[[ Data for processing open ]]

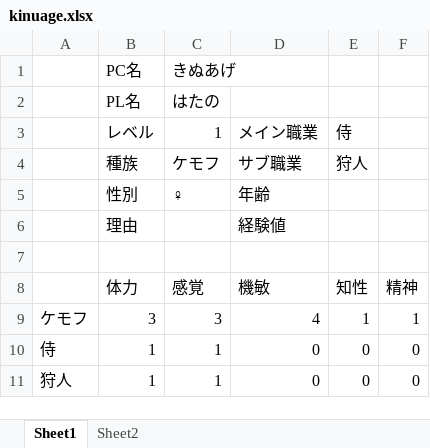
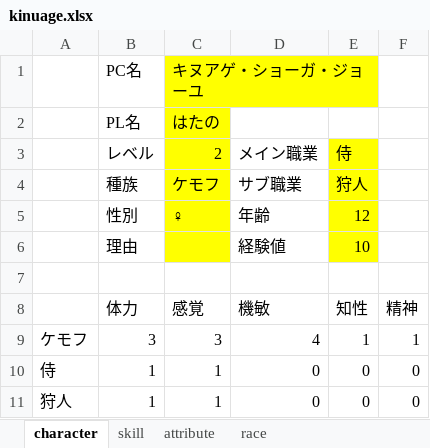
Before and after one commit to hatanoh/trpg, an Excel workbook: kinuage.xlsx, sheet character, drawn as a sheet; only a part is shown; values as stored, in another font and other column widths than the file's, no borders; the diff covers the shown part only; the diff names each change by its address in the sheet, - before the commit and + after, or states it on an @@ line.

```diff
--- a/kinuage.xlsx (sheet character)
+++ b/kinuage.xlsx (sheet character)
-sheet tab: Sheet1
+sheet tab: character
-sheet tab: Sheet2
+sheet tab: skill
+sheet tab: attribute
+sheet tab: race
-C1: きぬあげ
+C1: キヌアゲ・ショーガ・ジョーユ
-C1:E1 fill: none
+C1:E1 fill: #FFFF00
+C1:E1 merged
-C2:C6 fill: none
+C2:C6 fill: #FFFF00
-C3: 1
+C3: 2
-E3:E6 fill: none
+E3:E6 fill: #FFFF00
-E5: (empty)
+E5: 12
-E6: (empty)
+E6: 10
```
Also changed, not shown: 2 added rows, 1 removed row, 15 edited cells and cell formats elsewhere in this sheet, sheet skill, formulas that keep their value, 1 other file.
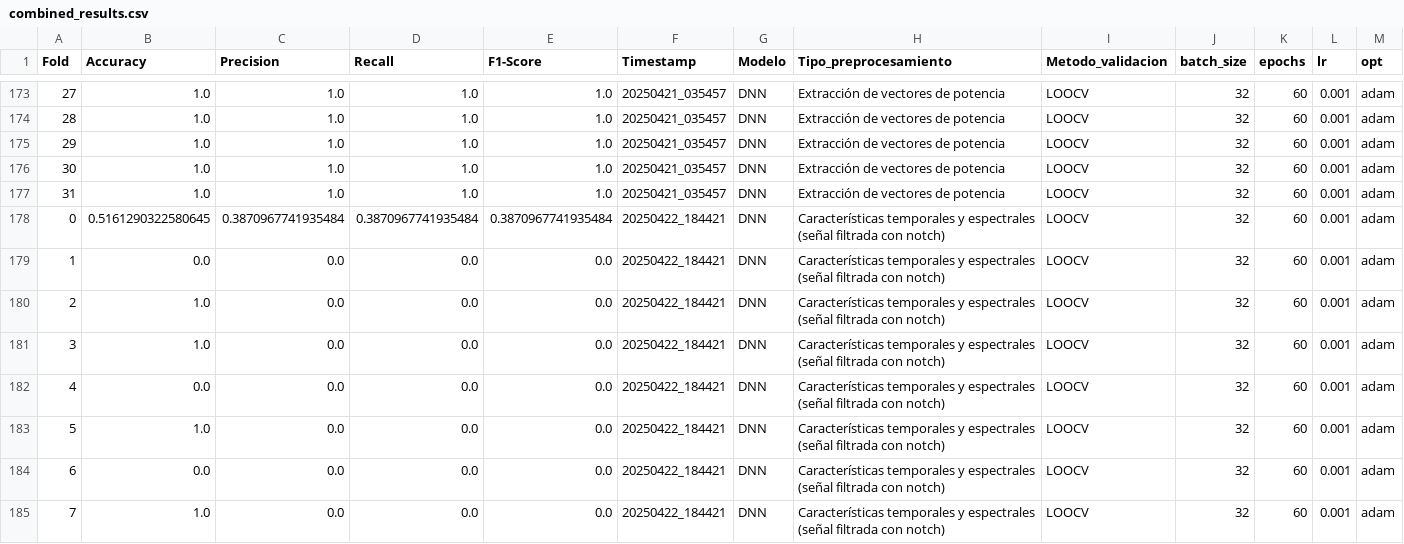
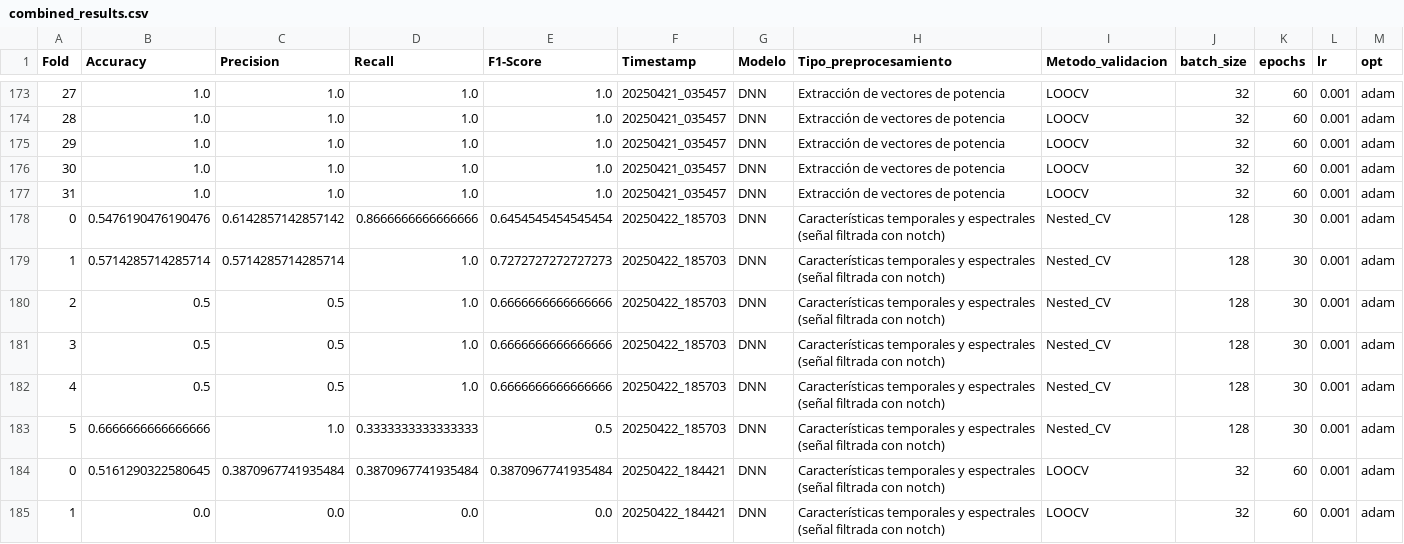
Before and after one commit to mrturizo/ClasificacionEEG_Parkinson, a CSV file: combined_results.csv, drawn as a sheet; only a part is shown, gaps mark what is left out; the shorter side is filled out with more unchanged rows; the diff names each change by its address in the sheet, - before the commit and + after, or states it on an @@ line.

Commit message:
Added combined results

```diff
--- a/combined_results.csv
+++ b/combined_results.csv
+row 178: 0 | 0.5476190476190476 | 0.6142857142857142 | 0.8666666666666666 | 0.6454545454545454 | 20250422_185703 | DNN | Características temporales y espectrales (señal filtrada con notch) | Nested_CV | 128 | 30 | 0.001 | adam
+row 179: 1 | 0.5714285714285714 | 0.5714285714285714 | 1.0 | 0.7272727272727273 | 20250422_185703 | DNN | Características temporales y espectrales (señal filtrada con notch) | Nested_CV | 128 | 30 | 0.001 | adam
+row 180: 2 | 0.5 | 0.5 | 1.0 | 0.6666666666666666 | 20250422_185703 | DNN | Características temporales y espectrales (señal filtrada con notch) | Nested_CV | 128 | 30 | 0.001 | adam
+row 181: 3 | 0.5 | 0.5 | 1.0 | 0.6666666666666666 | 20250422_185703 | DNN | Características temporales y espectrales (señal filtrada con notch) | Nested_CV | 128 | 30 | 0.001 | adam
+row 182: 4 | 0.5 | 0.5 | 1.0 | 0.6666666666666666 | 20250422_185703 | DNN | Características temporales y espectrales (señal filtrada con notch) | Nested_CV | 128 | 30 | 0.001 | adam
+row 183: 5 | 0.6666666666666666 | 1.0 | 0.3333333333333333 | 0.5 | 20250422_185703 | DNN | Características temporales y espectrales (señal filtrada con notch) | Nested_CV | 128 | 30 | 0.001 | adam
```
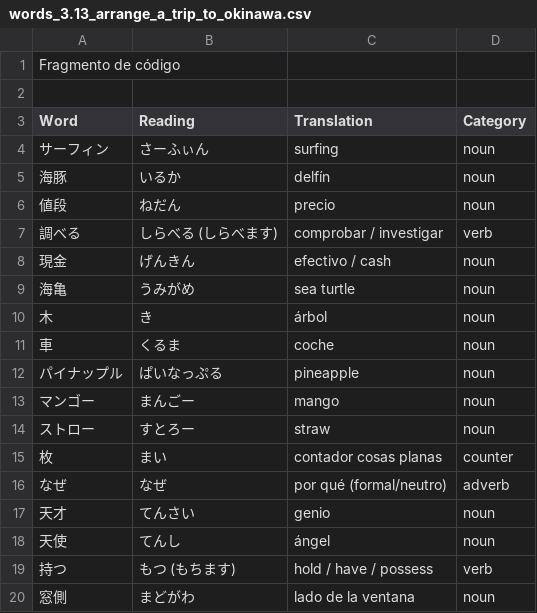
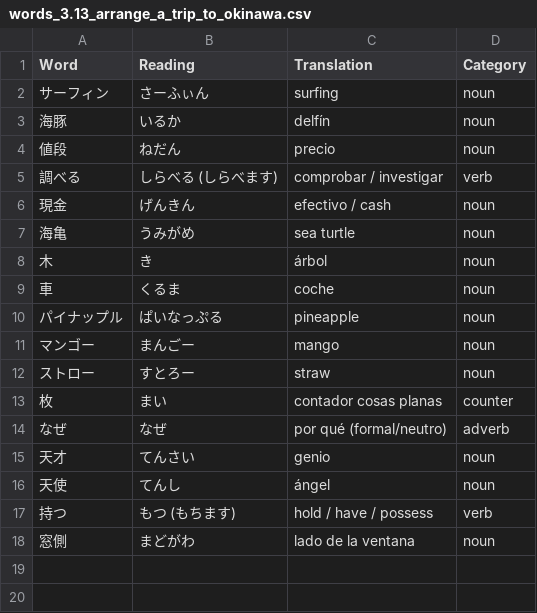
Before and after one commit to shuoscaryo/word_shuffler, a CSV file: japanese/words/words_3.13_arrange_a_trip_to_okinawa.csv, drawn as a sheet; the diff names each change by its address in the sheet, - before the commit and + after, or states it on an @@ line.

Commit message:
words

```diff
--- a/japanese/words/words_3.13_arrange_a_trip_to_okinawa.csv
+++ b/japanese/words/words_3.13_arrange_a_trip_to_okinawa.csv
-row 1: Fragmento de código
-row 2: (empty)
```
Also changed, not shown: 3 other files.
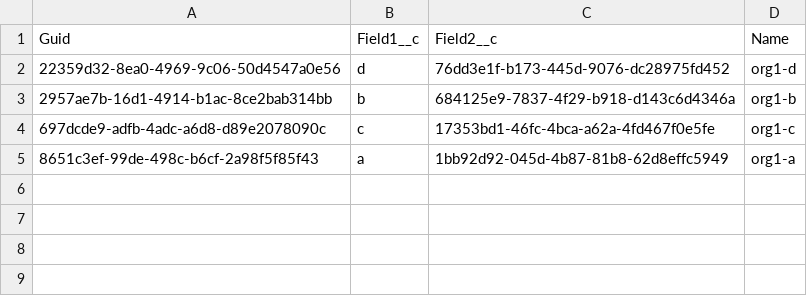
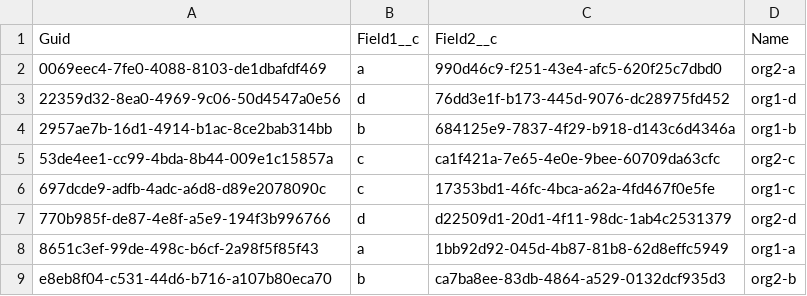
Before and after one commit to wclapier/release-test, a CSV file: Test2__c.csv, drawn as a sheet; the diff names each change by its address in the sheet, - before the commit and + after, or states it on an @@ line.

```diff
--- a/Test2__c.csv
+++ b/Test2__c.csv
+row 2: 0069eec4-7fe0-4088-8103-de1dbafdf469 | a | 990d46c9-f251-43e4-afc5-620f25c7dbd0 | org2-a
+row 5: 53de4ee1-cc99-4bda-8b44-009e1c15857a | c | ca1f421a-7e65-4e0e-9bee-60709da63cfc | org2-c
+row 7: 770b985f-de87-4e8f-a5e9-194f3b996766 | d | d22509d1-20d1-4f11-98dc-1ab4c2531379 | org2-d
+row 9: e8eb8f04-c531-44d6-b716-a107b80eca70 | b | ca7ba8ee-83db-4864-a529-0132dcf935d3 | org2-b
```
Also changed, not shown: Test1__c.csv, Test4__c.csv, 1 other file.
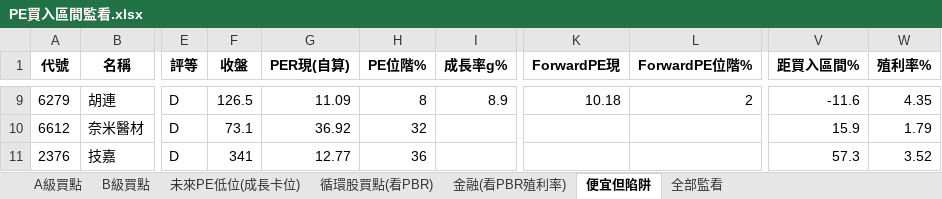
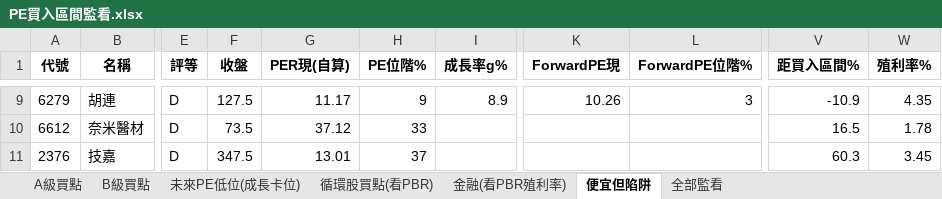
Before and after one commit to delphichi/big, an Excel workbook: data/PE買入區間監看.xlsx, sheet 便宜但陷阱, drawn as a sheet; only a part is shown, gaps mark what is left out; values as stored, in another font and other column widths than the file's, no borders; the diff covers the shown part only; the diff names each change by its address in the sheet, - before the commit and + after, or states it on an @@ line.

```diff
--- a/data/PE買入區間監看.xlsx (sheet 便宜但陷阱)
+++ b/data/PE買入區間監看.xlsx (sheet 便宜但陷阱)
-F9 (收盤): 126.5
+F9 (收盤): 127.5
-G9 (PER現(自算)): 11.09
+G9 (PER現(自算)): 11.17
-H9 (PE位階%): 8
+H9 (PE位階%): 9
-K9 (ForwardPE現): 10.18
+K9 (ForwardPE現): 10.26
-L9 (ForwardPE位階%): 2
+L9 (ForwardPE位階%): 3
-V9 (距買入區間%): -11.6
+V9 (距買入區間%): -10.9
-F10 (收盤): 73.1
+F10 (收盤): 73.5
-G10 (PER現(自算)): 36.92
+G10 (PER現(自算)): 37.12
-H10 (PE位階%): 32
+H10 (PE位階%): 33
-V10 (距買入區間%): 15.9
+V10 (距買入區間%): 16.5
-W10 (殖利率%): 1.79
+W10 (殖利率%): 1.78
-F11 (收盤): 341
+F11 (收盤): 347.5
-G11 (PER現(自算)): 12.77
+G11 (PER現(自算)): 13.01
-H11 (PE位階%): 36
+H11 (PE位階%): 37
-V11 (距買入區間%): 57.3
+V11 (距買入區間%): 60.3
-W11 (殖利率%): 3.52
+W11 (殖利率%): 3.45
```
Also changed, not shown: 1 added row, 1 removed row and 30 edited cells elsewhere in this sheet, sheet 全部監看, sheet A級買點, sheet 未來PE低位(成長卡位), sheet B級買點, sheet 循環股買點(看PBR), 1 other file.
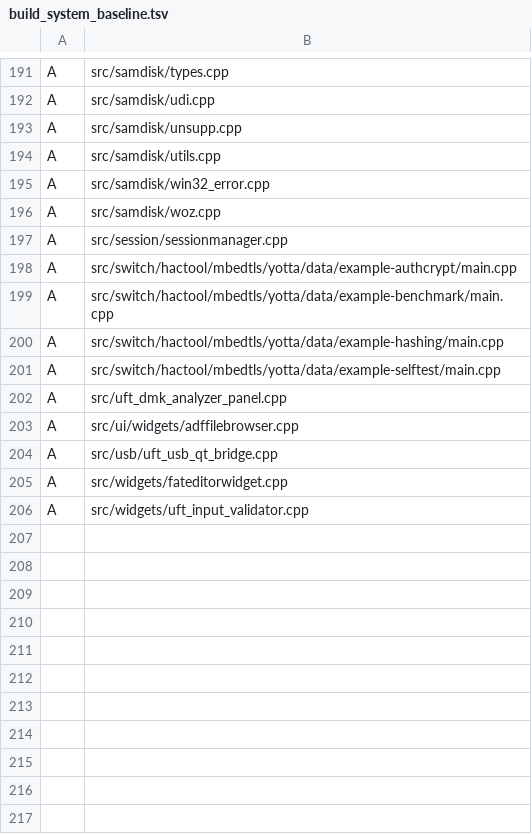
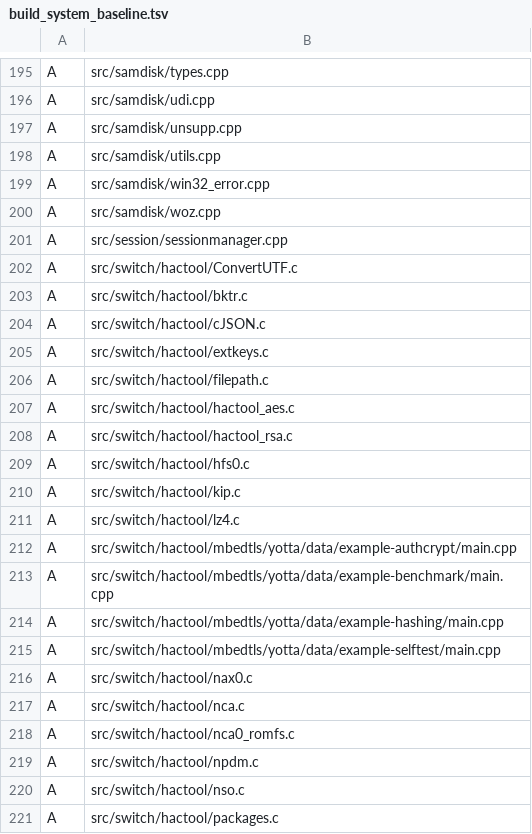
Before and after one commit to Axel051171/UnifiedFloppyTool, a TSV file: data/build_system_baseline.tsv, drawn as a sheet; only a part is shown, gaps mark what is left out; the shorter side is filled out with more unchanged rows; the diff covers the shown part only; the diff names each change by its address in the sheet, - before the commit and + after, or states it on an @@ line.

```diff
--- a/data/build_system_baseline.tsv
+++ b/data/build_system_baseline.tsv
+row 202: A | src/switch/hactool/ConvertUTF.c
+row 203: A | src/switch/hactool/bktr.c
+row 204: A | src/switch/hactool/cJSON.c
+row 205: A | src/switch/hactool/extkeys.c
+row 206: A | src/switch/hactool/filepath.c
+row 207: A | src/switch/hactool/hactool_aes.c
+row 208: A | src/switch/hactool/hactool_rsa.c
+row 209: A | src/switch/hactool/hfs0.c
+row 210: A | src/switch/hactool/kip.c
+row 211: A | src/switch/hactool/lz4.c
+row 216: A | src/switch/hactool/nax0.c
+row 217: A | src/switch/hactool/nca.c
+row 218: A | src/switch/hactool/nca0_romfs.c
+row 219: A | src/switch/hactool/npdm.c
+row 220: A | src/switch/hactool/nso.c
+row 221: A | src/switch/hactool/packages.c
```
Also changed, not shown: 13 added rows elsewhere in this file, 1 other file.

[[ Data for processing closed ]]

*Prompt:*
Look through the data and show every line containing "cells".

*Exercise response:*
Also changed, not shown: 2 added rows, 1 removed row, 15 edited cells and cell formats elsewhere in this sheet, sheet skill, formulas that keep their value, 1 other file.
Also changed, not shown: 1 added row, 1 removed row and 30 edited cells elsewhere in this sheet, sheet 全部監看, sheet A級買點, sheet 未來PE低位(成長卡位), sheet B級買點, sheet 循環股買點(看PBR), 1 other file.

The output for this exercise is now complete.